For the purposes of transparency, this review was created using a code provided by the company or their respective PR company. The use of a review code does not affect my judgement of the game.
When the first Close to the Sun trailer was released I was interested in seeing what the game was going to bring – with it giving Bioshock vibes. I was then given the chance to try this out at EGX Rezzed and I was really impressed with what I got to play. But, how did the whole experience leave me feeling?
In the game you play as Rose Archer who has received a letter from her sister Ada; who has asked you to come to Helios and find her. Helios is the ship of Nicolas Tesla and as you turn up you realise not all is right on the ship and Telsa’s discoveries with electricity may have gone a little to far. The question is can you survive what is now is happening on Helios and find your sister?

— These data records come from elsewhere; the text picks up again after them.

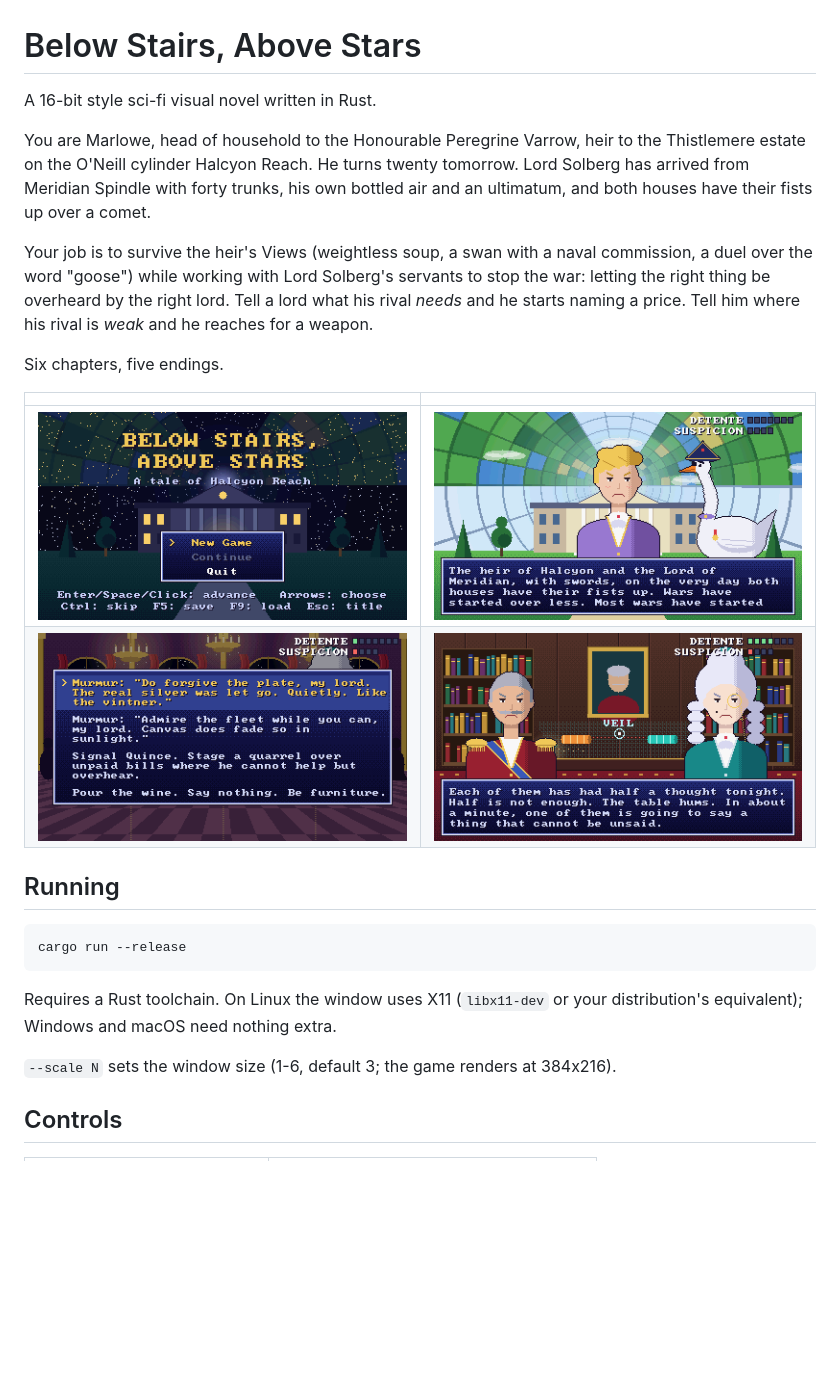
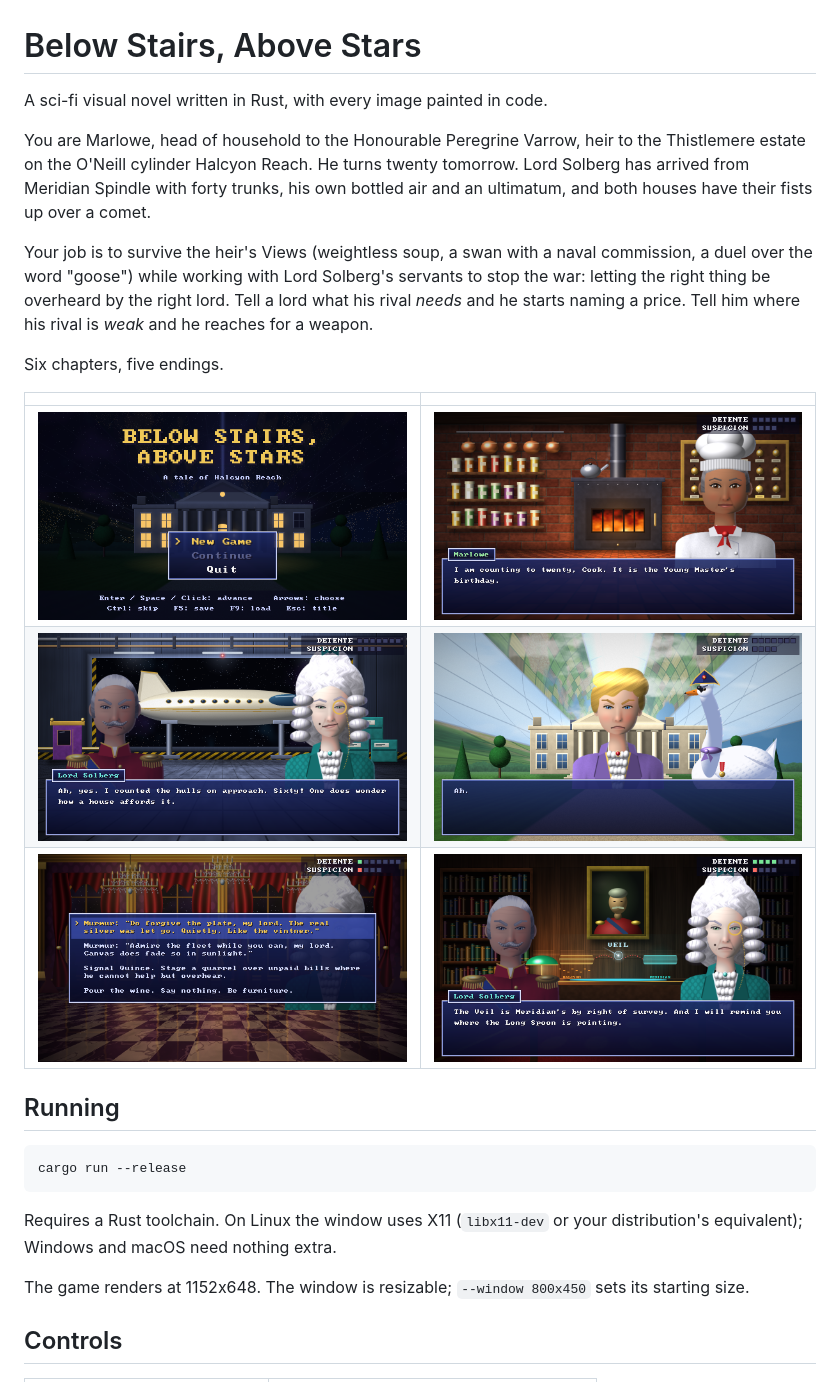
Before and after one commit to Weerdo5255/Game2, a Markdown page: README.md, the part around one of its changes. Drawn GitHub-style; pictures changed too: docs/choice.png, docs/dock.png (added), docs/garden.png; blank space fills up the shorter version.

```diff
--- a/README.md
+++ b/README.md
@@ -1,6 +1,6 @@
 # Below Stairs, Above Stars
 
-A 16-bit style sci-fi visual novel written in Rust.
+A sci-fi visual novel written in Rust, with every image painted in code.
 
 You are Marlowe, head of household to the Honourable Peregrine Varrow, heir to
 the Thistlemere estate on the O'Neill cylinder Halcyon Reach. He turns twenty
@@ -18,7 +18,8 @@ Six chapters, five endings.
 
 | | |
 |---|---|
-| ![Title](docs/title.png) | ![Garden](docs/garden.png) |
+| ![Title](docs/title.png) | ![Pantry](docs/pantry.png) |
+| ![Dock](docs/dock.png) | ![Garden](docs/garden.png) |
 | ![Choice](docs/choice.png) | ![Summit](docs/summit.png) |
 
 ## Running
@@ -30,7 +31,8 @@ cargo run --release
 Requires a Rust toolchain. On Linux the window uses X11 (`libx11-dev` or your
 distribution's equivalent); Windows and macOS need nothing extra.
 
-`--scale N` sets the window size (1-6, default 3; the game renders at 384x216).
+The game renders at 1152x648. The window is resizable; `--window 800x450`
+sets its starting size.
 
 ## Controls
 
```
Also changed, not shown: other parts of README.md (+41 -4 lines), comfyui/README.md (added, +193 -0 lines), 12 other files.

The gameplay of the game is all about exploring Helios looking for what is needed to move on through the ship. This will have you trying to find key cards and solve puzzles along the way, as the games excellent narrative and story telling explains what is happening on the ship. Where you might think this sounds like a walking simulator with what the game is doing, but it has elements to make sure it does not become that.
As aforementioned some of the experiments on the ship have gone to far and this has resulted in you not being alone on the ship. This gives you a number of threats that are also occupying the ship, as you try and work your way through it – these come from a number of life-forms that want to harm you and environmental threats life fire and electricity. With the environmental threats making you with have to find another path or a way to get through them.
When it comes to the life-forms that want to harm you the idea is just to run, and run for your life as well. There is no combat or even stealth options to avoid these, this adds some tension and horror like jump scares to the game, but for me they don’t happen often enough.
With these being the main elements and some of the puzzles being repeated at times it can seem a little repetitive, however, the story building through the game will make sure you keep playing until the end.
The game gives off those Bioshock vibes when it comes the presentation, but to be honest you can’t say that is a bad thing. The reason you get this feeling is that the team have made the ship design using steam-punk art deco design, that was ever-present in Rapture and Columbia in the Bioshock Games. But, as mentioned this where those comparisons end.
As well as the story the games other standout area is how striking the visuals are in the game. Helios is well detailed with very high quality textures. As you approach the opening to Helios and get inside you instantly feel immersed in this setting. I would say the team at Storm in a Teacup have really brought some visuals that AAA developers could aspire to, and by a small indie team this is fantastic.
Add these visuals a great use of audio from the voice acting to the environmental noises, it really keeps you immersed in the world. This also brings that tension and the feeling of being in this alone and really builds the atmosphere a game like this needs.
With the visuals and the atmosphere that is built, you really will see all the hard work the team have put into building the feeling of dread while exploring Helios. With this in mind if it is possible I would really recommend playing the game with headphones to get the full feeling of that atmosphere.
With this being on PC, you do get the two controller options of keyboard and mouse or a gamepad. Again this really leaves it down to user preference, as the gamepad is well mapped given the lack of buttons needed for what the game does. I personally found myself using the gamepad, given my console gaming background.
In order to complete the game it took me five to six hours, as although there is puzzles they are not that difficult to solve. But, around each chapter you will find a number of collectables, meaning if you like to collect everything it will take more exploration and would of course expand this play time. When it comes to replay value I really don’t think many players would feel the need to play through the story again, unless you miss any of the aforementioned collectables.
Close to the Sun does not have official VR support, but as I mentioned in my EGX Rezzed impressions I would love to see the team implement these. However, if you have vorpX, you do get the chance to play the game in VR. But, this does require you to make a profile.
One thing you will need to understand with this being a profile you have made that it is not in full geometry 3D, unless you have to knowledge to make one of these profiles yourself. But, the profile does allow for Z-Adaptive VR gameplay, which does place you into Helios and the setting well, it’s just lacking that full 3D depth, but, it does offer an immersive VR experience still.
With this being a first person game, you have the immersion of looking around the environments with your head movement like you on the ship yourself, and the game does a great job of keeping that visual clarity. It really is great getting the chance to look around and be onboard of the Helios in vorpX.
* Please not vorpX is not directly support by Storm In A Teacup, and is a separate third-party product you must buy.
- Visually outstanding
- Story and narrative
- Atmospheric audio design
- Puzzles a bit simple
- Not enough chase sections
- A little repetitive in places
Close to the Sun brings a great story and narrative, with visuals that some AAA developers could aspire to and a use of audio that builds a tense atmosphere throughout. However, this is then mixed with some repetitive gameplay that leaves you wanting a little more. But, if you want an atmospheric game with a great story-line this is title you should consider playing at some point.